[DATA RECORDS Boundary: Start]

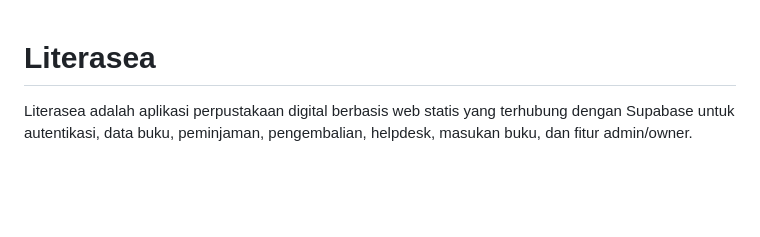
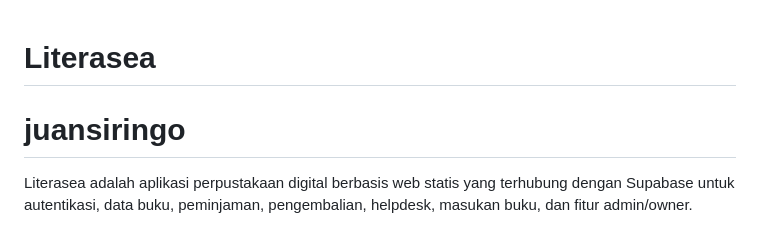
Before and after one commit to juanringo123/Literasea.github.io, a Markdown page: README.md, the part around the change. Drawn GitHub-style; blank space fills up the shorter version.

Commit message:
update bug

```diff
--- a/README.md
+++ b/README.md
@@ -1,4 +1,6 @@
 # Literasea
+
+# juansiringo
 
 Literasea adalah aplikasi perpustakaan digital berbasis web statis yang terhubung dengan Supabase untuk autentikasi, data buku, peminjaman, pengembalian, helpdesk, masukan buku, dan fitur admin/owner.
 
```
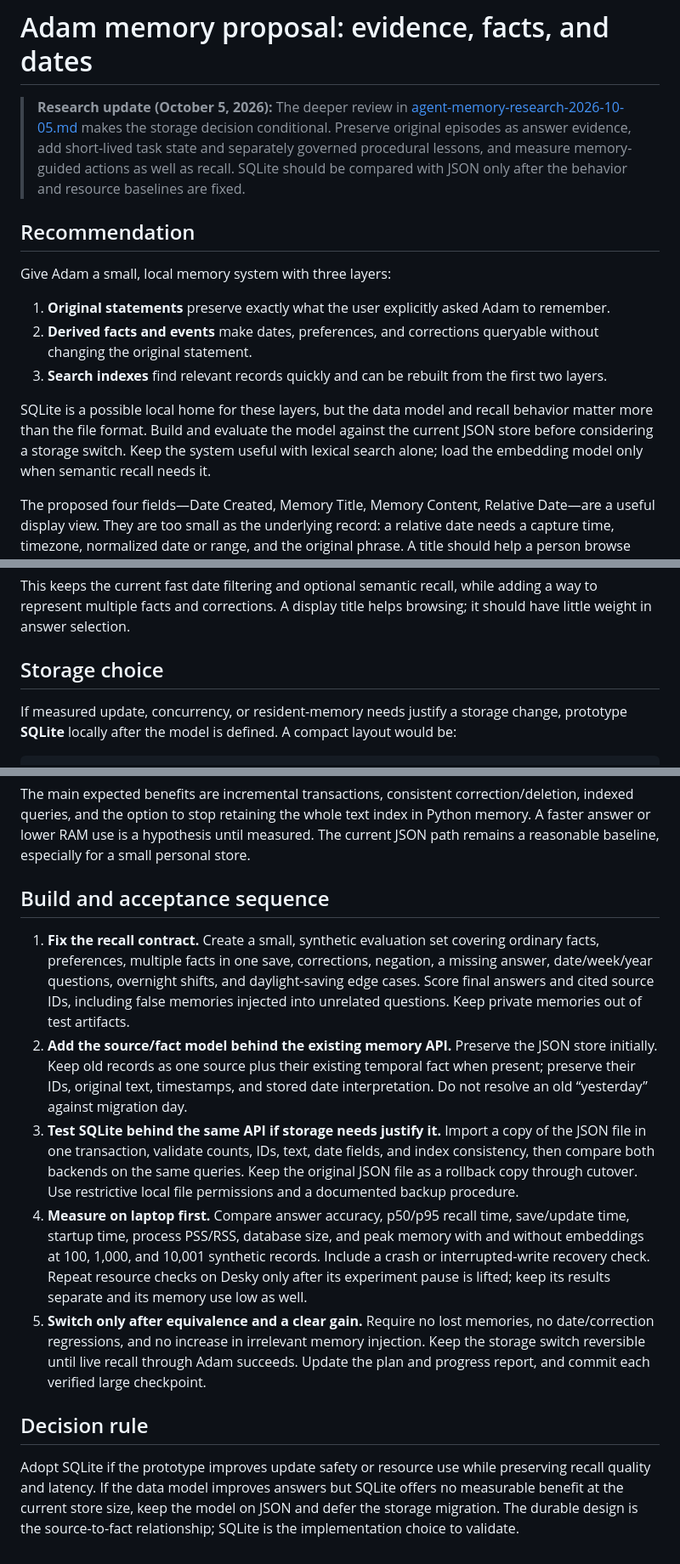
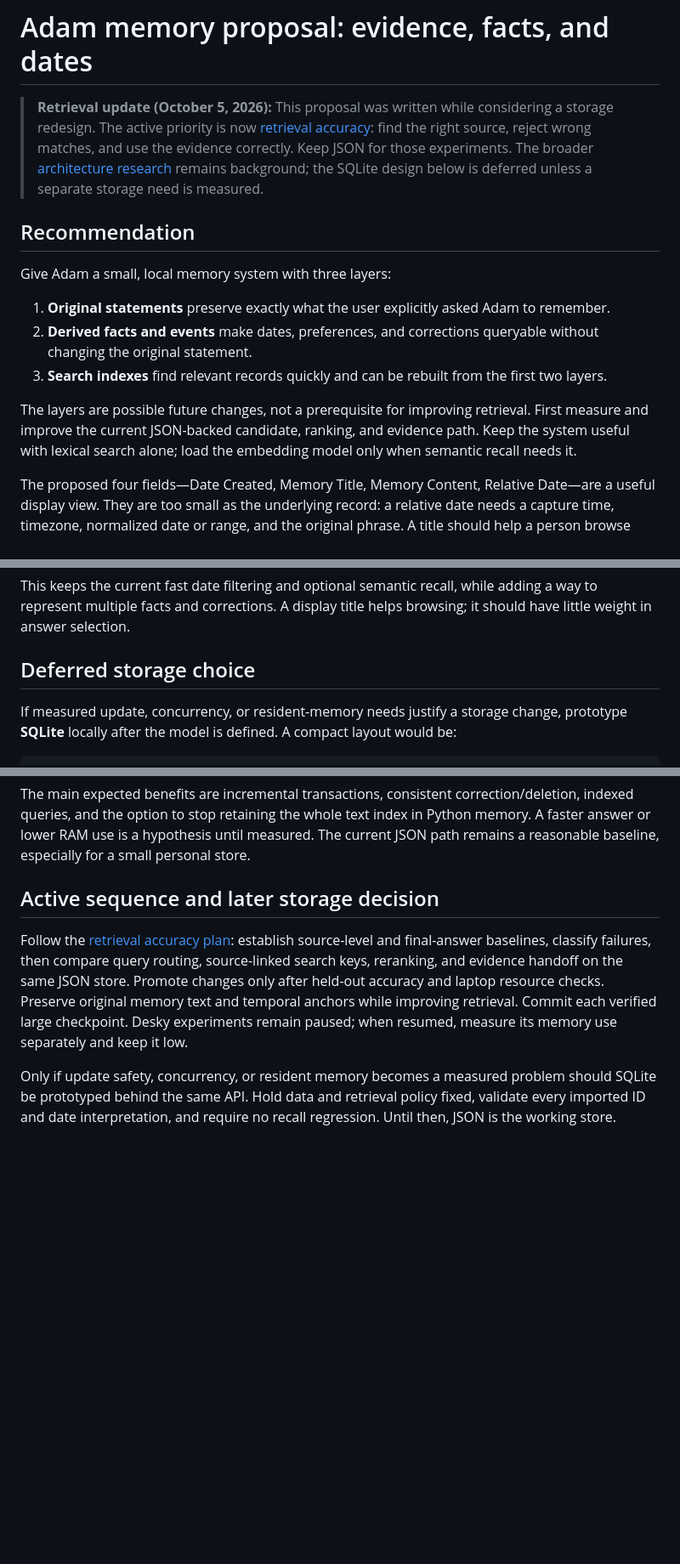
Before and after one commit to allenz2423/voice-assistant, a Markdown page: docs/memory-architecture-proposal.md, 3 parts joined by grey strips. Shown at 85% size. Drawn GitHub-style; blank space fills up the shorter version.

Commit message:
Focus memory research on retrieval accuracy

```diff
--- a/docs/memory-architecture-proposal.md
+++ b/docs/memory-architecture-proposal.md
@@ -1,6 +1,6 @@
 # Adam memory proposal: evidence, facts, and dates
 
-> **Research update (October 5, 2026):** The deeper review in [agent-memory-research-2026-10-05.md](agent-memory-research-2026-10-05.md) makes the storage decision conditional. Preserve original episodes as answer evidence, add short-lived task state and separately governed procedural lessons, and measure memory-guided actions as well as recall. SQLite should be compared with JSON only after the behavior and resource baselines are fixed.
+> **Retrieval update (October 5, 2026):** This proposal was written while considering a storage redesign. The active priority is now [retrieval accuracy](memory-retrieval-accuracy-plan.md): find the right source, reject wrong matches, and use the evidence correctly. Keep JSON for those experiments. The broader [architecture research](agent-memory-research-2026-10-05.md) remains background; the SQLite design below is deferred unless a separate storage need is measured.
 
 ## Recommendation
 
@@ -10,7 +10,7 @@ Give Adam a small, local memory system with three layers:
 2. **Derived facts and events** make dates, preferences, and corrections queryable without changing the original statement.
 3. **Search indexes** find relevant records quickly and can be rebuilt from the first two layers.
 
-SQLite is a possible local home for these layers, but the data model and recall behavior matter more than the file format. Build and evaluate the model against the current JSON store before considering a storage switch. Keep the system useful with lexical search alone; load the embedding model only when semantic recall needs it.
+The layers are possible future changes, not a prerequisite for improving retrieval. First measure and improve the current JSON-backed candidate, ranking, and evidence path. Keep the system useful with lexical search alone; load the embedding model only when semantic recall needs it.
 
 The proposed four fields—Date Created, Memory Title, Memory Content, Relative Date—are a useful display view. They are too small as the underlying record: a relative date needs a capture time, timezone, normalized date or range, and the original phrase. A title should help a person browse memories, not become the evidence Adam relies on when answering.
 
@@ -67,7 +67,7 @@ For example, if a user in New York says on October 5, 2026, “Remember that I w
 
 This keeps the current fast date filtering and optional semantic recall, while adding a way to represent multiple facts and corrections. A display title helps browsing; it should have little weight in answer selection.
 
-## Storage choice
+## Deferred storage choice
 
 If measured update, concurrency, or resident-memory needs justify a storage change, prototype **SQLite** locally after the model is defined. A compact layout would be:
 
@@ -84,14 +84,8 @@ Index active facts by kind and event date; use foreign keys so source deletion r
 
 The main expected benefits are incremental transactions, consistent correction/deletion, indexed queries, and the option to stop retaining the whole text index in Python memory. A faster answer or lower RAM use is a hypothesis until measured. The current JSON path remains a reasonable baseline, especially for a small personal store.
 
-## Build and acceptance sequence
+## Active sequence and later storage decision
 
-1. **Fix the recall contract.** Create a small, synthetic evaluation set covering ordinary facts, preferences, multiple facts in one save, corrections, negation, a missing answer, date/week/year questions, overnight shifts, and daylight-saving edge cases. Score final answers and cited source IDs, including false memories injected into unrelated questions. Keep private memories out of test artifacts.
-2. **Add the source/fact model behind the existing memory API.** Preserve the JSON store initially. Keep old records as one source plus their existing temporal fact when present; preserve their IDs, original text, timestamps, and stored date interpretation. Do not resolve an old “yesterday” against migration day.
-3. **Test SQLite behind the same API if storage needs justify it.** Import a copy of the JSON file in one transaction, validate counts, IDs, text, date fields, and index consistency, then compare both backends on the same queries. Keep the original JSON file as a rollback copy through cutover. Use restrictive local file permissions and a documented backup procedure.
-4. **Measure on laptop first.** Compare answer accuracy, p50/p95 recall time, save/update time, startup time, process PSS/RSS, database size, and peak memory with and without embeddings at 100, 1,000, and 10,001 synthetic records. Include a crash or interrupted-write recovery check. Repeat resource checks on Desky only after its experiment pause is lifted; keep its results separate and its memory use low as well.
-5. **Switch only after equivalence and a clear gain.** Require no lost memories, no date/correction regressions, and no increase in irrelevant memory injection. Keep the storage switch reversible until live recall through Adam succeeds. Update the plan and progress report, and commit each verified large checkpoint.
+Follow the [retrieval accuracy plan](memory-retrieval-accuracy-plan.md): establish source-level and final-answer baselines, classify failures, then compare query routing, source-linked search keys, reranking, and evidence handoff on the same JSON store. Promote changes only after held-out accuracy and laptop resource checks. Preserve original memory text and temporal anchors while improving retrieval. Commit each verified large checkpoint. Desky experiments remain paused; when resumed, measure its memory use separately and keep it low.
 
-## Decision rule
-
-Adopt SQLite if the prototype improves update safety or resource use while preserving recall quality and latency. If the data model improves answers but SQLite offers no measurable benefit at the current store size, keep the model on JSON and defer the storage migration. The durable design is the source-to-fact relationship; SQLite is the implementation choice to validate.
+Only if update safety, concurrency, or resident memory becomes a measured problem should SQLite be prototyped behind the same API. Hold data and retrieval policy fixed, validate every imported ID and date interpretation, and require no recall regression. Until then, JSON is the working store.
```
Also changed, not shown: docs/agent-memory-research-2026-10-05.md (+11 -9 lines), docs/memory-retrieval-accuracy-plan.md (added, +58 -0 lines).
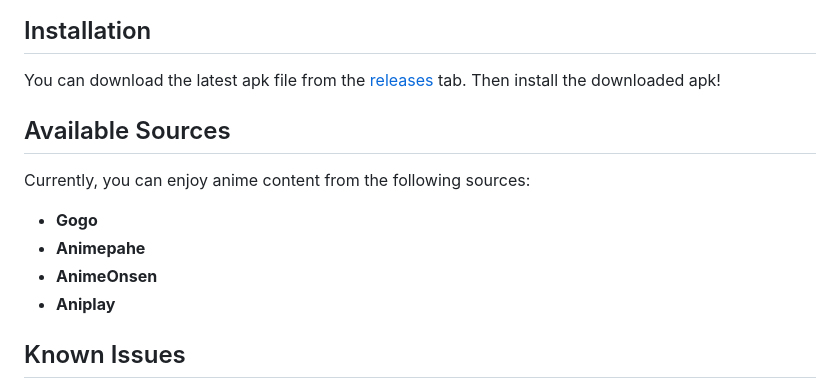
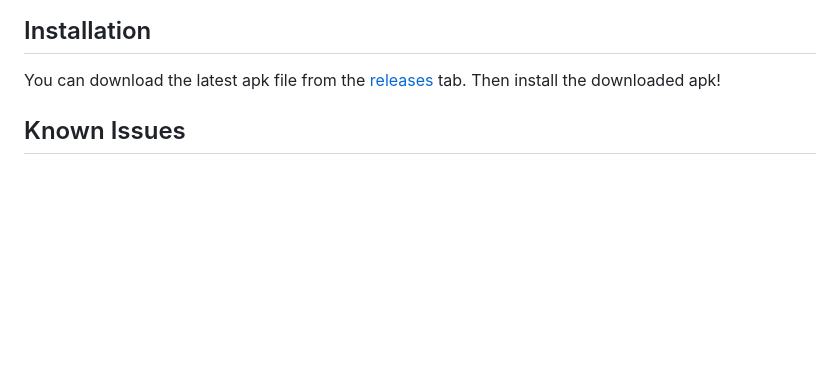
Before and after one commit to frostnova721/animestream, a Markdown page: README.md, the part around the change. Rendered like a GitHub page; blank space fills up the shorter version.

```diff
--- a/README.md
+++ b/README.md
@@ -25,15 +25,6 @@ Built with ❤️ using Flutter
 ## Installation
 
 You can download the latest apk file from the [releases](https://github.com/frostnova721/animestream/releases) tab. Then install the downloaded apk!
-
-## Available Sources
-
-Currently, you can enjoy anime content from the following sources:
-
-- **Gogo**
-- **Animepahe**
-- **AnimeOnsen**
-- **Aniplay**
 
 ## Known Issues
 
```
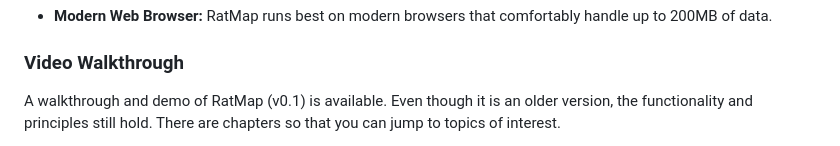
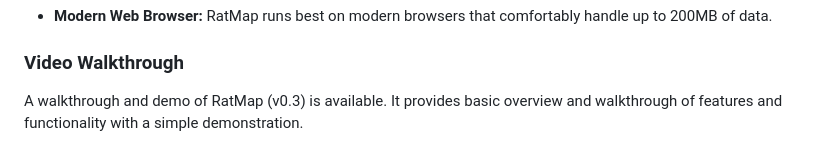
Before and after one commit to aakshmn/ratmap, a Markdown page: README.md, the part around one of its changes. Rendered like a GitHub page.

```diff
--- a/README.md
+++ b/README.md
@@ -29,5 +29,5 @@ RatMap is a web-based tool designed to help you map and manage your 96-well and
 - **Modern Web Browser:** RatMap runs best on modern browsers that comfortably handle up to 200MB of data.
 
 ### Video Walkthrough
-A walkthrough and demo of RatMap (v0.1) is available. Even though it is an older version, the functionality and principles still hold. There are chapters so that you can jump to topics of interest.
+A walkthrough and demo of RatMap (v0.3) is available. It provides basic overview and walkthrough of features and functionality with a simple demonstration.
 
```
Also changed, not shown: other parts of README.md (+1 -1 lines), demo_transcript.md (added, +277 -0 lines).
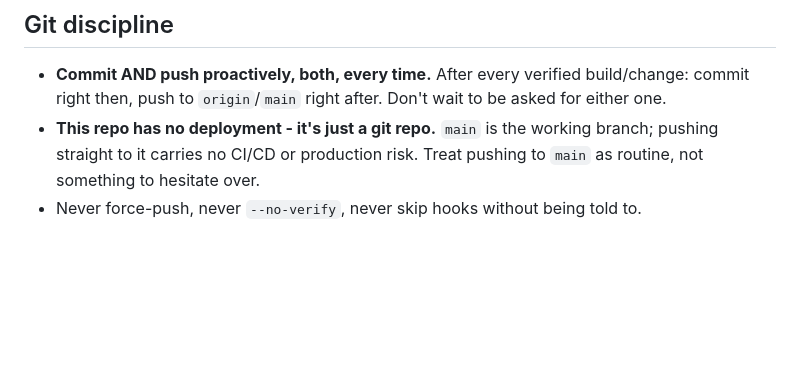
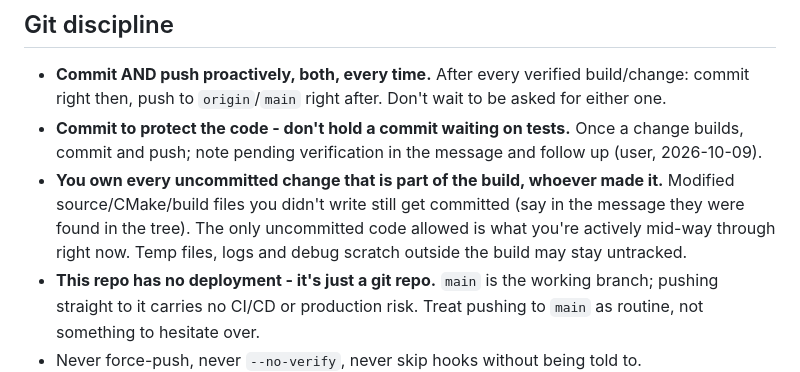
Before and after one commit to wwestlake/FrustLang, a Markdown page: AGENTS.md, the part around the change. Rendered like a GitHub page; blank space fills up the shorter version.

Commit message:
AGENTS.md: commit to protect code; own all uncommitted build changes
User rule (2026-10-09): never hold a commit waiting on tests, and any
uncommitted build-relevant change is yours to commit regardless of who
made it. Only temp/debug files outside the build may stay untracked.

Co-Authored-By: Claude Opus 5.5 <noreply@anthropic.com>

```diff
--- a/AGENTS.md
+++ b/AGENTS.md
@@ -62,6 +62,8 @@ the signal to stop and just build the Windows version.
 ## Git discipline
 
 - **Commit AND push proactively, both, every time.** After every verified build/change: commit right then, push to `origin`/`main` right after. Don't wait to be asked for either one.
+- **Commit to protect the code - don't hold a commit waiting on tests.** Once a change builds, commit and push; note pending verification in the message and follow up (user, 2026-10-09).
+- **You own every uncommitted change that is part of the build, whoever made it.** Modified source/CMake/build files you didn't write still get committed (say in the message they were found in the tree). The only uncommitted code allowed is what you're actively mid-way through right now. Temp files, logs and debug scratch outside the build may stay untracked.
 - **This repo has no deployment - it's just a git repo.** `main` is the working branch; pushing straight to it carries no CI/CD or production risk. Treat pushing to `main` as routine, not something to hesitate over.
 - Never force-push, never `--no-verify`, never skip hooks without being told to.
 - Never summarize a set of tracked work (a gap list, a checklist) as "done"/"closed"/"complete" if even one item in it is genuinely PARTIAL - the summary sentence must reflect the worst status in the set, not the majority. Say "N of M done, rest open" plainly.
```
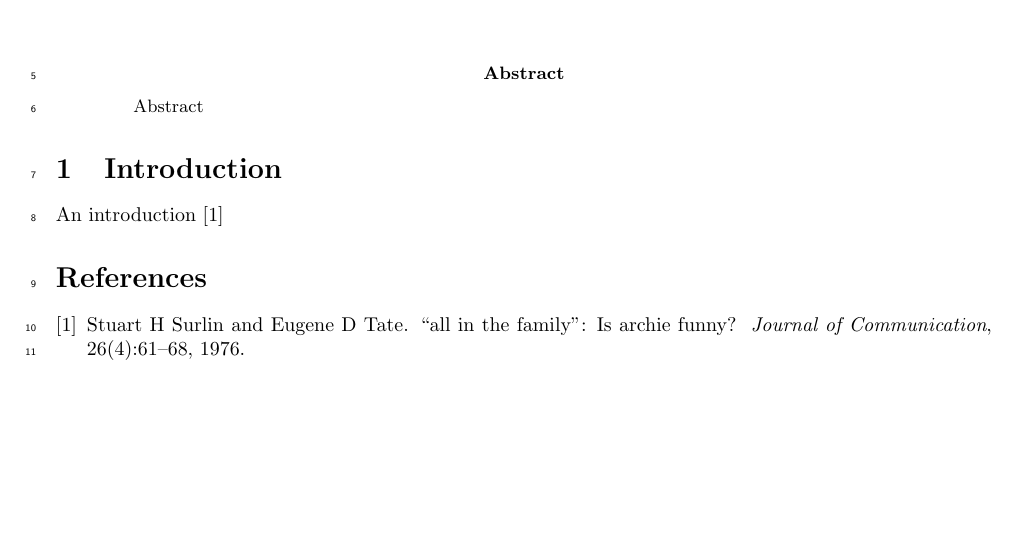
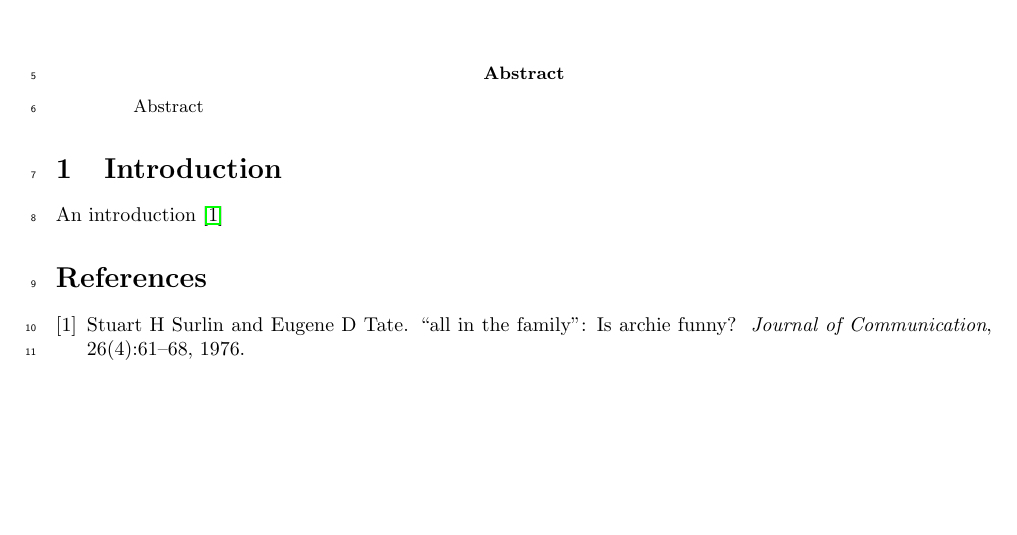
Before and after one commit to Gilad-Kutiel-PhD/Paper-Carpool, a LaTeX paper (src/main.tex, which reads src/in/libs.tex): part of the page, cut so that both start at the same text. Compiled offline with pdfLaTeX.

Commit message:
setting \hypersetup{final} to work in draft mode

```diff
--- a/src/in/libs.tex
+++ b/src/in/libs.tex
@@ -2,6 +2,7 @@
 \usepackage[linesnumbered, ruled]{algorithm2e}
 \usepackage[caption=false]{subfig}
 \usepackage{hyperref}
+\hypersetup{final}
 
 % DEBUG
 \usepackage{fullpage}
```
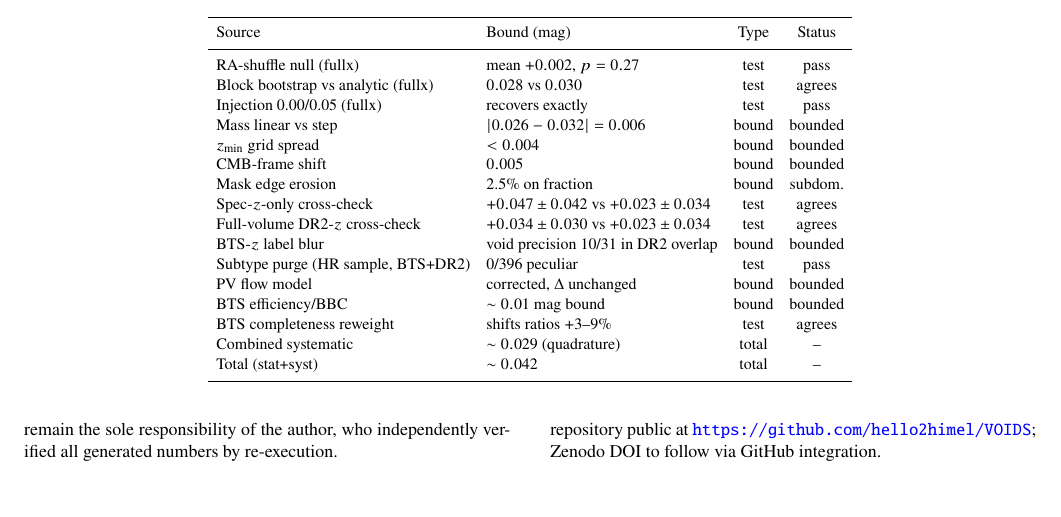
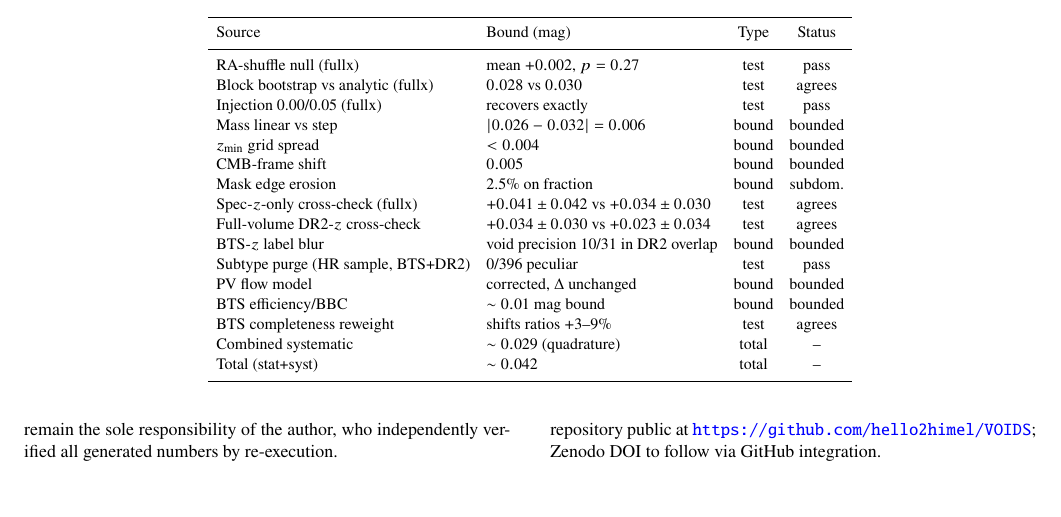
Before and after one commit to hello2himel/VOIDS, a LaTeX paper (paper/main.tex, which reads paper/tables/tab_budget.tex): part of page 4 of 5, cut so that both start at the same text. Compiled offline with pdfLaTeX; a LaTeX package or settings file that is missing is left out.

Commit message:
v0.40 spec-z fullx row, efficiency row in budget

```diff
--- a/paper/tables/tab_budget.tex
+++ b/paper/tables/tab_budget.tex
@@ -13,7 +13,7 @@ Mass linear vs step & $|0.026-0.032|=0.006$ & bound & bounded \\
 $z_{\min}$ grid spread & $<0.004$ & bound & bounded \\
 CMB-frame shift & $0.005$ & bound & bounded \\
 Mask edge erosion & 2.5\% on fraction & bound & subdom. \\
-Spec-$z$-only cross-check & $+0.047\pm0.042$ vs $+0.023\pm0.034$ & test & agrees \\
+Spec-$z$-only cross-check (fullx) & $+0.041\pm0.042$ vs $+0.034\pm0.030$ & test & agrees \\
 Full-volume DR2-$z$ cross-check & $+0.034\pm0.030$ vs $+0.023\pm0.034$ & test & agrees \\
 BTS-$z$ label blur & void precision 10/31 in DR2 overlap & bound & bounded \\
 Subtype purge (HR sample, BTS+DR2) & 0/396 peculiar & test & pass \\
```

[DATA RECORDS Boundary: End]

▶ EXERCISE OBJECTIVE
Among the lines in the material above, some may hold "AGENTS". State how many do, and add nothing.

▶ OUTPUT BELOW
4